→ **RAW DATA**:

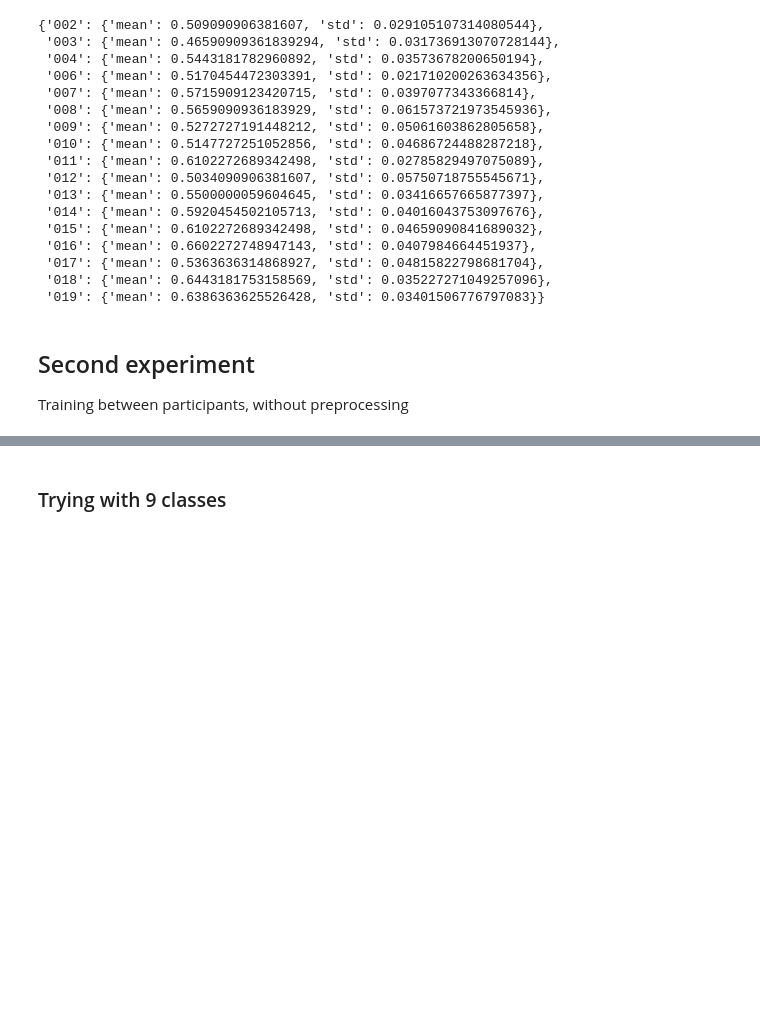
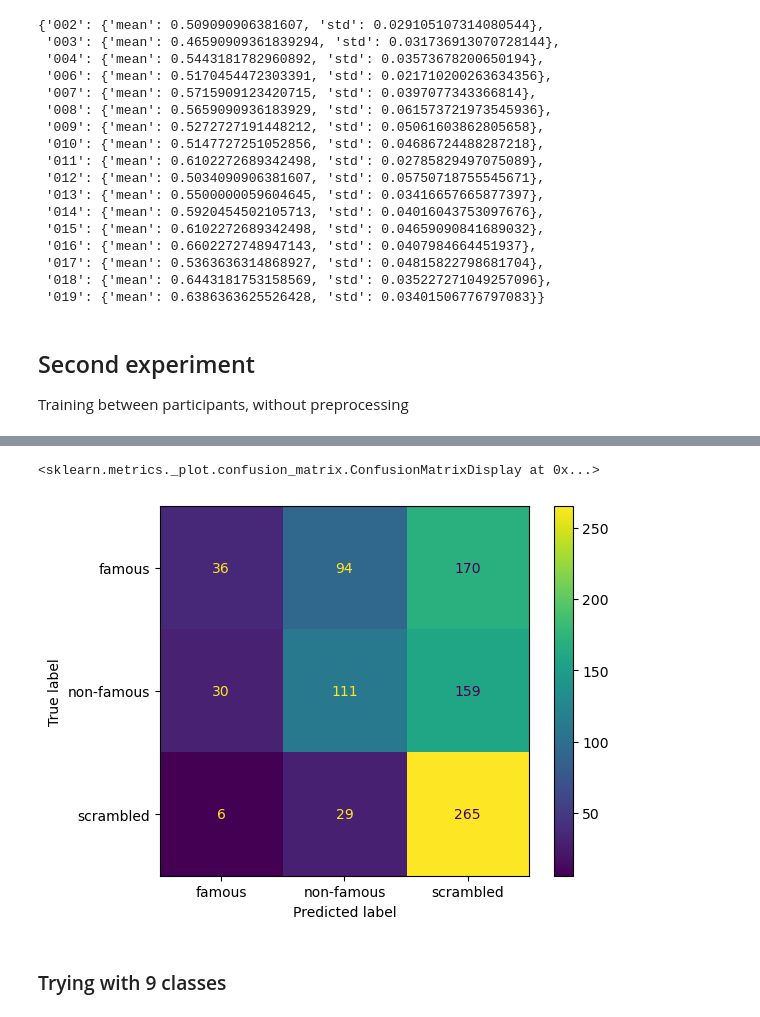
Before and after one commit to nealkafree/toponet, a Jupyter notebook: notebook/TopoNet_EEG_train.ipynb, the cells around one changed output, grey strips where cells are left out. Saved outputs shown, nothing was run; the diff lists cells and outputs as text; code cells hidden in the pictures; blank space fills up the shorter version.

```diff
--- a/notebook/TopoNet_EEG_train.ipynb
+++ b/notebook/TopoNet_EEG_train.ipynb
@@ -738,3 +823,10 @@ Best model number is 1, loss is 1.059254765510559, accuracy is 46.50% from epoch
+# %%
+confusion_matrix = metrics.confusion_matrix(ensemble[ind]['test_targets'].to('cpu'), ensemble[ind]['test_predictions'].to('cpu'))
+cm_display = metrics.ConfusionMatrixDisplay(confusion_matrix = confusion_matrix, display_labels = ['famous', 'non-famous', 'scrambled'])
+cm_display.plot()
+# %% [output]
+<sklearn.metrics._plot.confusion_matrix.ConfusionMatrixDisplay at 0x...>
+[figure, added]
 # %% [markdown]
 ### Trying with 9 classes
 # %%
```
Also changed, not shown: parts of 36 cells of this notebook.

→ **WHAT TO DO**: Copy each line of the listing that contains the string "metrics".

→ **EXERCISE RESPONSE**:
+confusion_matrix = metrics.confusion_matrix(ensemble[ind]['test_targets'].to('cpu'), ensemble[ind]['test_predictions'].to('cpu'))
+cm_display = metrics.ConfusionMatrixDisplay(confusion_matrix = confusion_matrix, display_labels = ['famous', 'non-famous', 'scrambled'])
+<sklearn.metrics._plot.confusion_matrix.ConfusionMatrixDisplay at 0x...>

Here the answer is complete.